• REQUIRED ACTION:
For this exercise, report every line of the material that includes "month".

==== INFORMATION PROVIDED ====

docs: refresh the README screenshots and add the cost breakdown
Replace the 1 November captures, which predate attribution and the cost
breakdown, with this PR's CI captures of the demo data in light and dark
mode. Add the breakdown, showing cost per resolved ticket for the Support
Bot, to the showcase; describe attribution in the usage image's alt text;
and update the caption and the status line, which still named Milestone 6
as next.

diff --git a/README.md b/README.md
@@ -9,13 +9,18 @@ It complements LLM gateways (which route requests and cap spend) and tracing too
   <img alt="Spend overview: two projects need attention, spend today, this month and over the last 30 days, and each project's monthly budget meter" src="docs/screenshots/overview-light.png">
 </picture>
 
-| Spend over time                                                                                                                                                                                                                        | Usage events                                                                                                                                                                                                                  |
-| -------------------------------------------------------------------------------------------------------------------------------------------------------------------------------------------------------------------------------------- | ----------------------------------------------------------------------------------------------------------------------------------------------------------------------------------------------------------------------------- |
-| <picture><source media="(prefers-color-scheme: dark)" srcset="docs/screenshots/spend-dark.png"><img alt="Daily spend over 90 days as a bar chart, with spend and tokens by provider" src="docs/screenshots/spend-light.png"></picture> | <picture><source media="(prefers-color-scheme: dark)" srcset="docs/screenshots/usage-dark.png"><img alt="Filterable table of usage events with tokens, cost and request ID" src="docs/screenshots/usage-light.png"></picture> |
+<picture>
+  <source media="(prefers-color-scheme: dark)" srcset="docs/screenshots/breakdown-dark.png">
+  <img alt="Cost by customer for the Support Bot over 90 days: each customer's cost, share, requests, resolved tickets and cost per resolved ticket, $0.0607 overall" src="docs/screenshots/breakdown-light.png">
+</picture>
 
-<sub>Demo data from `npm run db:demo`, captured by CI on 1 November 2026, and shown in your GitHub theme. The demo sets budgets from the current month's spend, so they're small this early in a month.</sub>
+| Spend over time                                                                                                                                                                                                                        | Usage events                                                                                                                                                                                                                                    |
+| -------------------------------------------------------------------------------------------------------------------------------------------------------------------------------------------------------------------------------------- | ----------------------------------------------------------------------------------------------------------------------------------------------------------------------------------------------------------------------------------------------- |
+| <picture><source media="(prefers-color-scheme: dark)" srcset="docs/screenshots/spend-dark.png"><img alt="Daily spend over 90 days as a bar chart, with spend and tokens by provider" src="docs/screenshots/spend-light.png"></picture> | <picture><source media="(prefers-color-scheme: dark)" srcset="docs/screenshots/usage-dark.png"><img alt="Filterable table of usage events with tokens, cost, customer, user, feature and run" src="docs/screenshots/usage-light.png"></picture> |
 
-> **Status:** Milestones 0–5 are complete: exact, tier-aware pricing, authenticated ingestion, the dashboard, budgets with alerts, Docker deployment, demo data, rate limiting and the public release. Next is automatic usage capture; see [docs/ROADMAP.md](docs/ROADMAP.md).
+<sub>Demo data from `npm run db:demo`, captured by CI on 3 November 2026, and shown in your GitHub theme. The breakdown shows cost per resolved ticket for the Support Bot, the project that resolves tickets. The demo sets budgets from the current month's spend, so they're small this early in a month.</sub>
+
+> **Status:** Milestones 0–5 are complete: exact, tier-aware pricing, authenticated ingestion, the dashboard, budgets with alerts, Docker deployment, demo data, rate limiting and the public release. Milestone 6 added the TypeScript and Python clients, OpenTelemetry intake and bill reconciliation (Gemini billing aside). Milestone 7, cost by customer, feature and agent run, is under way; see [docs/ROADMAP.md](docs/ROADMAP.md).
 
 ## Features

====

• EXERCISE RESPONSE:
   <img alt="Spend overview: two projects need attention, spend today, this month and over the last 30 days, and each project's monthly budget meter" src="docs/screenshots/overview-light.png">
-<sub>Demo data from `npm run db:demo`, captured by CI on 1 November 2026, and shown in your GitHub theme. The demo sets budgets from the current month's spend, so they're small this early in a month.</sub>
+<sub>Demo data from `npm run db:demo`, captured by CI on 3 November 2026, and shown in your GitHub theme. The breakdown shows cost per resolved ticket for the Support Bot, the project that resolves tickets. The demo sets budgets from the current month's spend, so they're small this early in a month.</sub>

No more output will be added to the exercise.